He said Sudan would crack down on rebel groups – even those found on South Sudanese territory.
"The army and rapid-reaction troops will crack down on the rebels on South Sudanese territory," Atta was quoted as saying by the pro-Khartoum Ashorooq television channel.
"Sudan is running out of patience with South Sudan, which shelters militant movements that come to Sudan to destabilize it," Atta reportedly added.
He said it was time for his country to pursue rebel groups that had "committed aggression against Sudan" from bases located on South Sudanese territory.
Earlier Friday, Atta – along with Sudanese Defense Minister Abdel-Rehim Mohamed Hussein – visited South Darfur State on the border with South Sudan to inspect preparations currently underway for countering rebel groups, according to the television channel.
The channel quoted Hussein as saying that ongoing military preparations had "sent a message" to the rebels and their supporters both inside and outside Sudan.
South Sudan seceded from Sudan in 2011 in line with a 2005 peace treaty that ended Africa's longest civil war.

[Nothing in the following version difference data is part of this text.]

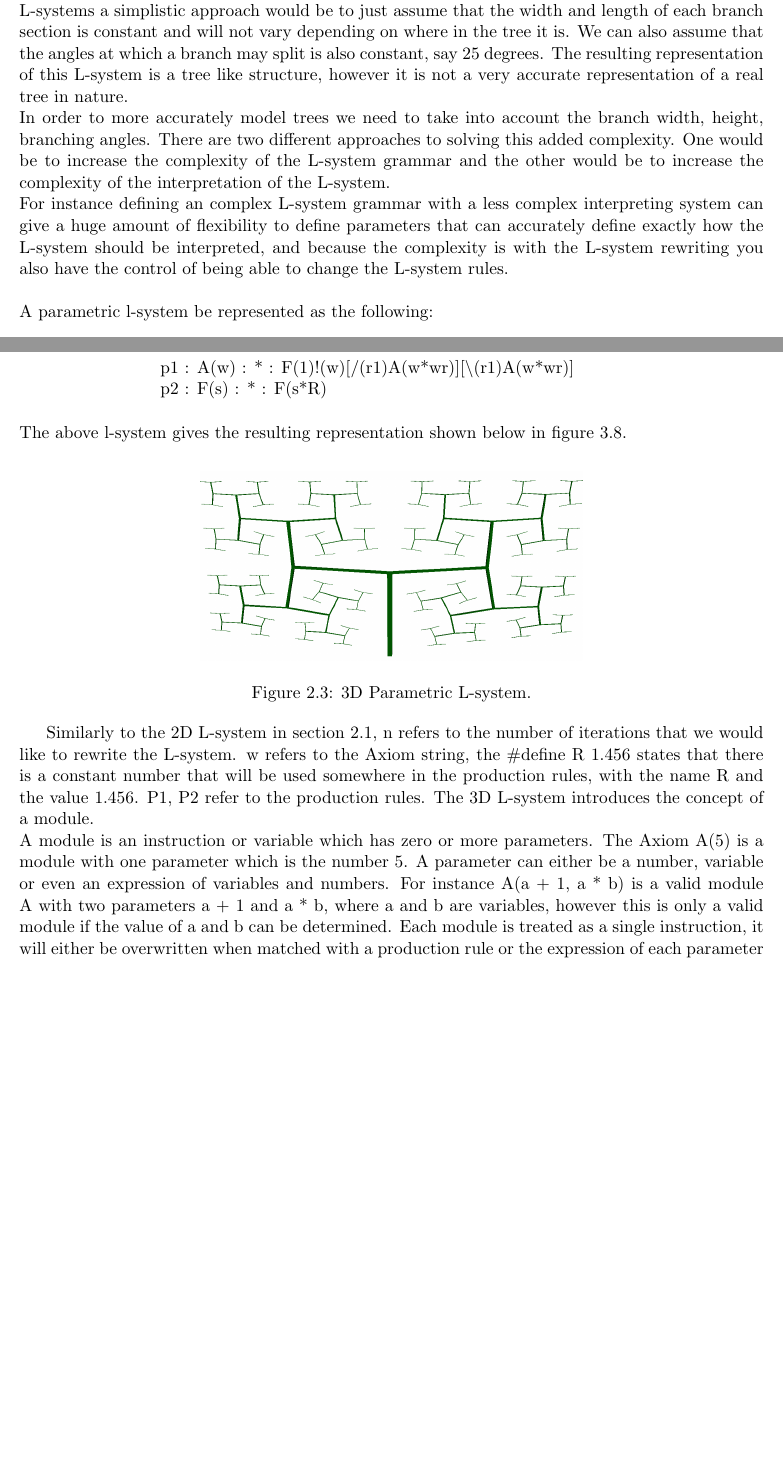
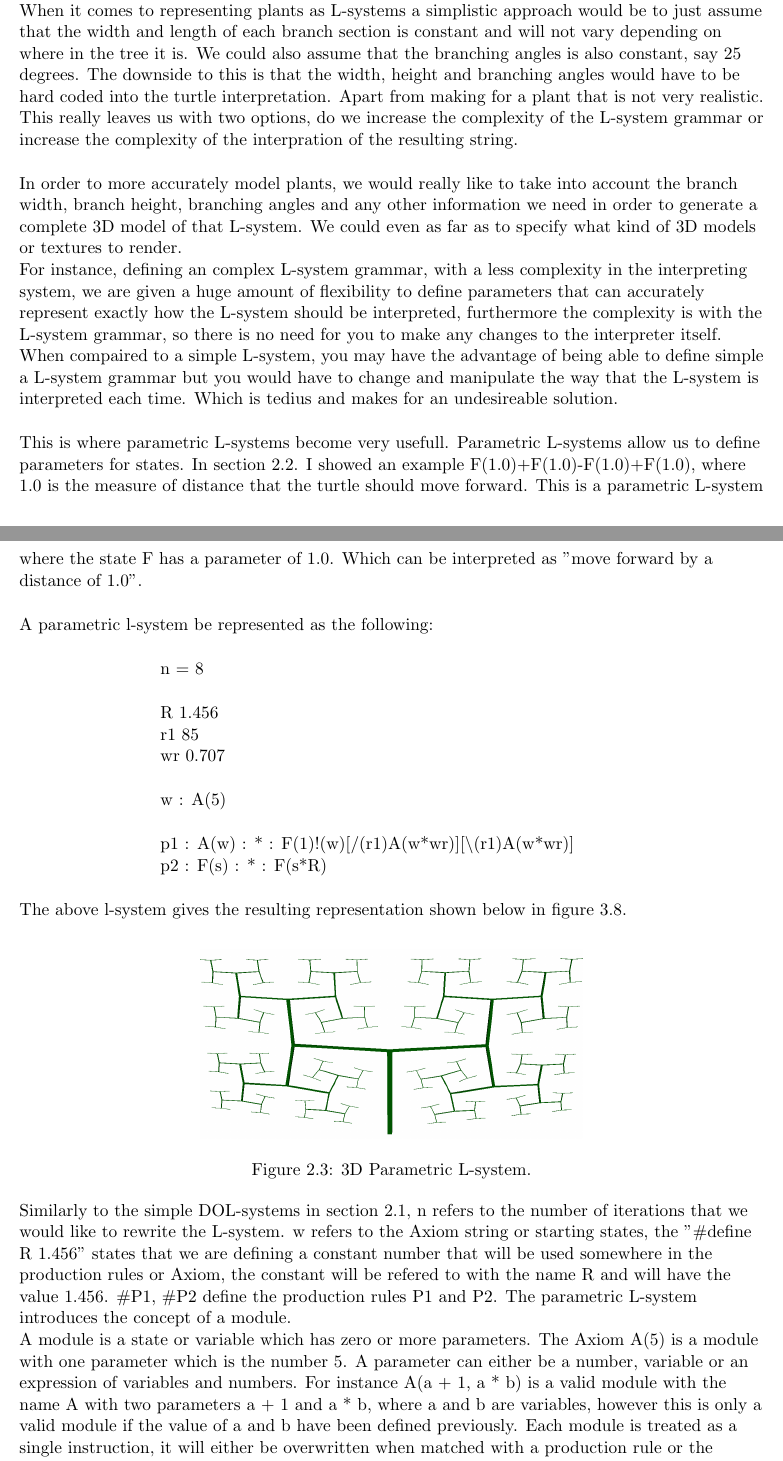
Before and after one commit to MatthewCrankshaw/L-SystemDocumentation, a LaTeX thesis (Thesis.tex, which reads chapters/chapter02.tex): two parts of pages 12 and 13 of 38 before the commit and two parts of pages 12 and 13 of 39 after it, joined at a grey line, cut so that both start at the same text, the shorter picture padded with empty space. Compiled offline with pdfLaTeX.

Commit message:
Made improvements to parametric L-systems section

```diff
--- a/chapters/chapter02.tex
+++ b/chapters/chapter02.tex
@@ -178,24 +178,45 @@ An example of this can be shown below in figure 2.2.\\
 
 \section{Parametric L-system} \label{parametric}
 
-With simplistic L-systems like the algae representation above, there are a number of details that are skipped over when making this simplistic representation. (talk about the representation for both parameterized and non parameterised Algae systems). When it comes to representing trees as L-systems a simplistic approach would be to just assume that the width and length of each branch section is constant and will not vary depending on where in the tree it is. We can also assume that the angles at which a branch may split is also constant, say 25 degrees.
-The resulting representation of this L-system is a tree like structure, however it is not a very accurate representation of a real tree in nature. \\
-In order to more accurately model trees we need to take into account the branch width, height, branching angles. There are two different approaches to solving this added complexity. One would be to increase the complexity of the L-system grammar and the other would be to increase the complexity of the interpretation of the L-system. \\
-For instance defining an complex L-system grammar with a less complex interpreting system can give a huge amount of flexibility to define parameters that can accurately define exactly how the L-system should be interpreted, and because the complexity is with the L-system rewriting you also have the control of being able to change the L-system rules. \\
-\\
+\begin{flushleft}
+
+With simplistic L-systems like the algae representation above, there are a number of details that are skipped over when making this simplistic representation. (talk about the representation for both parameterized and non parameterised Algae systems). \\
+When it comes to representing plants as L-systems a simplistic approach would be to just assume that the width and length of each branch section is constant and will not vary depending on where in the tree it is. We could also assume that the branching angles is also constant, say 25 degrees. The downside to this is that the width, height and branching angles would have to be hard coded into the turtle interpretation. Apart from making for a plant that is not very realistic. This really leaves us with two options, do we increase the complexity of the L-system grammar or increase the complexity of the interpration of the resulting string.\\
+
+\vspace{5mm}
+
+In order to more accurately model plants, we would really like to take into account the branch width, branch height, branching angles and any other information we need in order to generate a complete 3D model of that L-system. We could even as far as to specify what kind of 3D models or textures to render.\\
+For instance, defining an complex L-system grammar, with a less complexity in the interpreting system, we are given a huge amount of flexibility to define parameters that can accurately represent exactly how the L-system should be interpreted, furthermore the complexity is with the L-system grammar, so there is no need for you to make any changes to the interpreter itself. When compaired to a simple L-system, you may have the advantage of being able to define simple a L-system grammar but you would have to change and manipulate the way that the L-system is interpreted each time. Which is tedius and makes for an undesireable solution. \\
+
+\vspace{5mm}
+
+This is where parametric L-systems become very usefull. Parametric L-systems allow us to define parameters for states. In section \ref{constants variables}. I showed an example F(1.0)+F(1.0)-F(1.0)+F(1.0), where 1.0 is the measure of distance that the turtle should move forward. This is a parametric L-system where the state F has a parameter of 1.0. Which can be interpreted as "move forward by a distance of 1.0".
+
+\vspace{5mm}
+
 A parametric l-system be represented as the following: \\
-\\
+
+\vspace{5mm}
+
 \hspace*{3cm} n = 8\\
-\\
+
+\vspace{5mm}
+
 \hspace*{3cm} R 1.456\\
 \hspace*{3cm} r1 85\\
 \hspace*{3cm} wr 0.707\\
-\\
+
+\vspace{5mm}
+
 \hspace*{3cm} w : A(5)\\
-\\
+
+\vspace{5mm}
+
 \hspace*{3cm} p1 : A(w) : * : F(1)!(w)[/(r1)A(w*wr)][$\backslash$(r1)A(w*wr)]\\
 \hspace*{3cm} p2 : F(s) : * : F(s*R)\\
-\\
+
+\vspace{5mm}
+
 The above l-system gives the resulting representation shown below in figure 3.8.
 
 \begin{figure}[htbp]
@@ -206,8 +227,10 @@ The above l-system gives the resulting representation shown below in figure 3.8.
 	}
 \end{figure}
 
-Similarly to the 2D L-system in section \ref{Simple DOL-systems}, n refers to the number of iterations that we would like to rewrite the L-system. w refers to the Axiom string, the \#define R 1.456 states that there is a constant number that will be used somewhere in the production rules, with the name R and the value 1.456. P1, P2 refer to the production rules. The 3D L-system introduces the concept of a module.\\
-A module is an instruction or variable which has zero or more parameters. The Axiom A(5) is a module with one parameter which is the number 5. A parameter can either be a number, variable or even an expression of variables and numbers. For instance A(a + 1, a * b) is a valid module A with two parameters a + 1 and a * b, where a and b are variables, however this is only a valid module if the value of a and b can be determined. Each module is treated as a single instruction, it will either be overwritten when matched with a production rule or the expression of each parameter is evaluated and is left unchaged for use when interpretted.\\
-Each production rule is made up of four parts the name, the predecessor module, the condition and the successor modules, each part is separated by a colon. Therefor the predecessor for p1 is A(w), the condition is a '*' which means that in this case there are no conditions, and the successor is F(1)!(w)[/(r1)A(w*wr)][$\backslash$(r1)A(w*wr)]\\
-\\
+Similarly to the simple DOL-systems in section \ref{Simple DOL-systems}, n refers to the number of iterations that we would like to rewrite the L-system. w refers to the Axiom string or starting states, the "\#define R 1.456" states that we are defining a constant number that will be used somewhere in the production rules or Axiom, the constant will be refered to with the name R and will have the value 1.456. \#P1, \#P2 define the production rules P1 and P2. The parametric L-system introduces the concept of a module.\\
+A module is a state or variable which has zero or more parameters. The Axiom A(5) is a module with one parameter which is the number 5. A parameter can either be a number, variable or an expression of variables and numbers. For instance A(a + 1, a * b) is a valid module with the name A with two parameters a + 1 and a * b, where a and b are variables, however this is only a valid module if the value of a and b have been defined previously. Each module is treated as a single instruction, it will either be overwritten when matched with a production rule or the expression of each parameter is evaluated and is left unchaged for use when interpretted.\\
+Each production rule is made up of four parts. The name, the predecessor module, the condition and the successor modules, each part is separated by a colon. Therefore the predecessor for P1 is A(w), the condition is a '*' which means that in this case there are no conditions, and the successor is F(1)!(w)[/(r1)A(w*wr)][$\backslash$(r1)A(w*wr)]. I will cover conditions in a later section.\\
+
+\vspace{5mm}
+
 Initially we iterate through the Axiom modules and compare them to the production rule. A match is determined if they meet three criteria.\\
```
Also changed, not shown: Thesis.gls, Thesis.pdf, chapters/chapter02.tex (9 more changed lines), 9 other files.
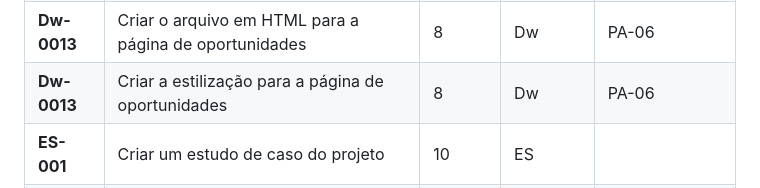
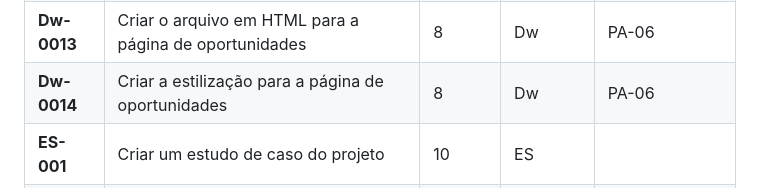
Before and after one commit to WilliamM4x/AgriRSLAB_Portal, a Markdown page: README.md, the part around the change. Rendered like a GitHub page.

```diff
--- a/README.md
+++ b/README.md
@@ -125,7 +125,7 @@ A criação de um website para o Laboratório de Sensoriamento Remoto Agrícola
 | **Dw-0011** | Criar o arquivo HTML para a página membros  | 6      | Dw        | PA-05              |
 | **Dw-0012** | Criar a estilização  para a página membros  | 6      | Dw        | PA-05              |
 | **Dw-0013** | Criar o arquivo em HTML para a página de oportunidades  | 8     | Dw        | PA-06              |
-| **Dw-0013** | Criar a estilização para a página de oportunidades  | 8     | Dw        | PA-06              |
+| **Dw-0014** | Criar a estilização para a página de oportunidades  | 8     | Dw        | PA-06              |
 | **ES-001** | Criar um estudo de caso do projeto  | 10      | ES        |                |
 | **ES-002** | Criar diagrama de caso do projeto  | 10      | ES        |                |
 
```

Since 2011, a number of rebel groups have waged an active insurgency against the Khartoum government, particularly in the southern and western parts of Sudan.